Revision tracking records
▼

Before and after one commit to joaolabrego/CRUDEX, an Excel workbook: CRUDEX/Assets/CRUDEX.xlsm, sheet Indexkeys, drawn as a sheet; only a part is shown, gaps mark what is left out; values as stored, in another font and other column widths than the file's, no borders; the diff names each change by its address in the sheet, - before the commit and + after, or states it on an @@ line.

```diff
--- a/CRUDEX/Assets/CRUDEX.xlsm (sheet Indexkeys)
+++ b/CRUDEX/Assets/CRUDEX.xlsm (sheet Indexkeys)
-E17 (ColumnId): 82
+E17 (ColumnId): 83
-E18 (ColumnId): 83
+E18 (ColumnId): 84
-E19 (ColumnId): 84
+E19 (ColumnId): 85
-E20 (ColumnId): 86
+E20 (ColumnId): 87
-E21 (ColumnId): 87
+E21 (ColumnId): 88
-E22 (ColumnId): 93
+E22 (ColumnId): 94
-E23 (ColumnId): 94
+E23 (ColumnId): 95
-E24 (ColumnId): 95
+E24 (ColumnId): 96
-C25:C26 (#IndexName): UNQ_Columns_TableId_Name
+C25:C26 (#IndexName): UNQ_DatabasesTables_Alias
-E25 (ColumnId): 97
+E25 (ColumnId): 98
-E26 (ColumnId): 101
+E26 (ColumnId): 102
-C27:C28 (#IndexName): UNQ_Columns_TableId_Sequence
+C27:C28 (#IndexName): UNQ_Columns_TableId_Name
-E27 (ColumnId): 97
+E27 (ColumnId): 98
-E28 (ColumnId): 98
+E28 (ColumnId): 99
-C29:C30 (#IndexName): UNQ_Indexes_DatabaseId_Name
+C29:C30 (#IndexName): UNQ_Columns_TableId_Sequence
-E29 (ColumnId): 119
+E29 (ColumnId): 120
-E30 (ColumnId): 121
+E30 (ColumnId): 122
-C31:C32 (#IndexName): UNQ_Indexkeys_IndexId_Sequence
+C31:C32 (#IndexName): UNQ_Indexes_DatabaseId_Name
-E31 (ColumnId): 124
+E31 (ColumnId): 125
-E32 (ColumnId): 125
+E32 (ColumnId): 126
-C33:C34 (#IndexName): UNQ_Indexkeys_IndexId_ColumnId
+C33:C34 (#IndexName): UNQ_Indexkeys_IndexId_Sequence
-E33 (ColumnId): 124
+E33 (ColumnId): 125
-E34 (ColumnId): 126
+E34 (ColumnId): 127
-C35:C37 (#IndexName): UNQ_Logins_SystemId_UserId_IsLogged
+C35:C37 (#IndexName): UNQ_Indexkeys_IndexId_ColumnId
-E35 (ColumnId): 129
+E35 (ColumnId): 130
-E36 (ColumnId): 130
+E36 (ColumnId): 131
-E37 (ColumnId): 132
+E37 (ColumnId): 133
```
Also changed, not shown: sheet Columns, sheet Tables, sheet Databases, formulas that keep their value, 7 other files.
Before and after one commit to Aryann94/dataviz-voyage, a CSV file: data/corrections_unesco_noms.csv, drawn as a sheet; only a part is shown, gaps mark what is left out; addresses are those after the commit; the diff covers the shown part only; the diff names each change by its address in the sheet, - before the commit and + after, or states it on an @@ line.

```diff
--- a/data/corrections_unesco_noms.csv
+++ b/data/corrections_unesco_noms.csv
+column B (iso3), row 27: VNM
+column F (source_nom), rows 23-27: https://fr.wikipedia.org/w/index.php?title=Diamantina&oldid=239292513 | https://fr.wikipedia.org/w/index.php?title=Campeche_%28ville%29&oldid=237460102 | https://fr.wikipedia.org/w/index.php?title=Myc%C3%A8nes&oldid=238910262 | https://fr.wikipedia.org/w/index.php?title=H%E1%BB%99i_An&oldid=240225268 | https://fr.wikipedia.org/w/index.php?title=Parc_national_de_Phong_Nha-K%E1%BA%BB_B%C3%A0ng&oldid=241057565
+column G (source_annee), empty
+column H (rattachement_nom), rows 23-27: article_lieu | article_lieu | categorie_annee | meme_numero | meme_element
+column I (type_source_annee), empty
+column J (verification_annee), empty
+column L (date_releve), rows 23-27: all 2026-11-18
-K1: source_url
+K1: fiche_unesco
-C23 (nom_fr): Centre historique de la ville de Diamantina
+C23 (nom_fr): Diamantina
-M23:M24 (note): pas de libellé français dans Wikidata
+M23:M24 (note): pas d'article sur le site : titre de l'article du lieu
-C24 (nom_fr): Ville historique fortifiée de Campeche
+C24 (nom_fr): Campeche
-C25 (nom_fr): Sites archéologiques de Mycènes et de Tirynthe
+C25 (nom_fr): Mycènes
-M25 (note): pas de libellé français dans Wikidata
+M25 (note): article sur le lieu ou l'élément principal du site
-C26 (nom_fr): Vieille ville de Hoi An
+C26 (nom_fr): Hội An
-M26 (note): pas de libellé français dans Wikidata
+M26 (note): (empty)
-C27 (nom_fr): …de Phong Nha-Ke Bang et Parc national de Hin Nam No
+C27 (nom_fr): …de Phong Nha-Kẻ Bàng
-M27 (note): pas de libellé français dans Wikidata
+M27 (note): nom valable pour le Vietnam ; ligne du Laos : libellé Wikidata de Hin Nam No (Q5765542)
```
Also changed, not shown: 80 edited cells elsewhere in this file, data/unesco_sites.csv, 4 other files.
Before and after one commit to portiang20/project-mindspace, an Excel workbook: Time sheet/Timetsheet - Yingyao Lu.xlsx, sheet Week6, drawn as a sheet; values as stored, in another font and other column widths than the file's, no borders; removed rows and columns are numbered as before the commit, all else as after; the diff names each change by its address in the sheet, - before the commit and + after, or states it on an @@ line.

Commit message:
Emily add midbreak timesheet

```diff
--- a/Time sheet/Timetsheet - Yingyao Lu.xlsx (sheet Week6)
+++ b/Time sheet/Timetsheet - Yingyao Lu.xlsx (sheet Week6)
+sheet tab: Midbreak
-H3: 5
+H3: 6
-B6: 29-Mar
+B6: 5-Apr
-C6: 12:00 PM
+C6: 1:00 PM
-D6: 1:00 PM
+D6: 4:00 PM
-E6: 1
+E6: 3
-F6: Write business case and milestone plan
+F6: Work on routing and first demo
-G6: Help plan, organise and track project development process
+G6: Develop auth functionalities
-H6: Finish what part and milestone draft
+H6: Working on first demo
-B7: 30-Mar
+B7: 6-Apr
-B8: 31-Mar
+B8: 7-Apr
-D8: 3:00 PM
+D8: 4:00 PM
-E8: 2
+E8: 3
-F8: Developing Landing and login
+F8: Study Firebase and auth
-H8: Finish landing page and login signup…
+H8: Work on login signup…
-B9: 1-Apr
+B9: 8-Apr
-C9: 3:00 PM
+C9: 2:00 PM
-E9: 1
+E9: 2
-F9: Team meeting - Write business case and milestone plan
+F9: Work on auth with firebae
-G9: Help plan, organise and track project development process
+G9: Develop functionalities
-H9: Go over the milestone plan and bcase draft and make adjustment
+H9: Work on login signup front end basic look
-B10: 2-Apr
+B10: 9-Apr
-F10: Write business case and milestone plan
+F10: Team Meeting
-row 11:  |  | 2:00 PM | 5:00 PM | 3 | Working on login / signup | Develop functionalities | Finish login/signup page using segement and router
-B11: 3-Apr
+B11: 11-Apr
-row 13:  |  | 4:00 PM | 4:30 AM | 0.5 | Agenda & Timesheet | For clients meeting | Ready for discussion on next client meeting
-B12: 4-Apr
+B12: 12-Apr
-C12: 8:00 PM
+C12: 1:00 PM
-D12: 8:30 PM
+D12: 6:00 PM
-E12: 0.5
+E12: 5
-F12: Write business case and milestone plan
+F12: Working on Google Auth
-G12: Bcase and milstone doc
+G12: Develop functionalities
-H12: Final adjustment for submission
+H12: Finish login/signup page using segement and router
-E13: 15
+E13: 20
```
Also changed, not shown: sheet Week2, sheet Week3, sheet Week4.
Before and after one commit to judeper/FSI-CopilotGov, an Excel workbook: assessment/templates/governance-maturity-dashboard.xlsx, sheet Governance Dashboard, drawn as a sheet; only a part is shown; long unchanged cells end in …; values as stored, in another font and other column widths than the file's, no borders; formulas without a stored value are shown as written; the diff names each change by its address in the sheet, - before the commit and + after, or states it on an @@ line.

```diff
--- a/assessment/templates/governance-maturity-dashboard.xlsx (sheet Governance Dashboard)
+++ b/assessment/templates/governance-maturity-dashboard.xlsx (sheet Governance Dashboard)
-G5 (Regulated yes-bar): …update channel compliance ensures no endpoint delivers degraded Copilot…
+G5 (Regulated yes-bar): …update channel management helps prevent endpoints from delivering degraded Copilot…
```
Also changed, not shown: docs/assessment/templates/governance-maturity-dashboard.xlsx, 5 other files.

▲

**Exercise goal**
Write only the number of lines above in which the word "plan" is found.

**Solution to this problem**
7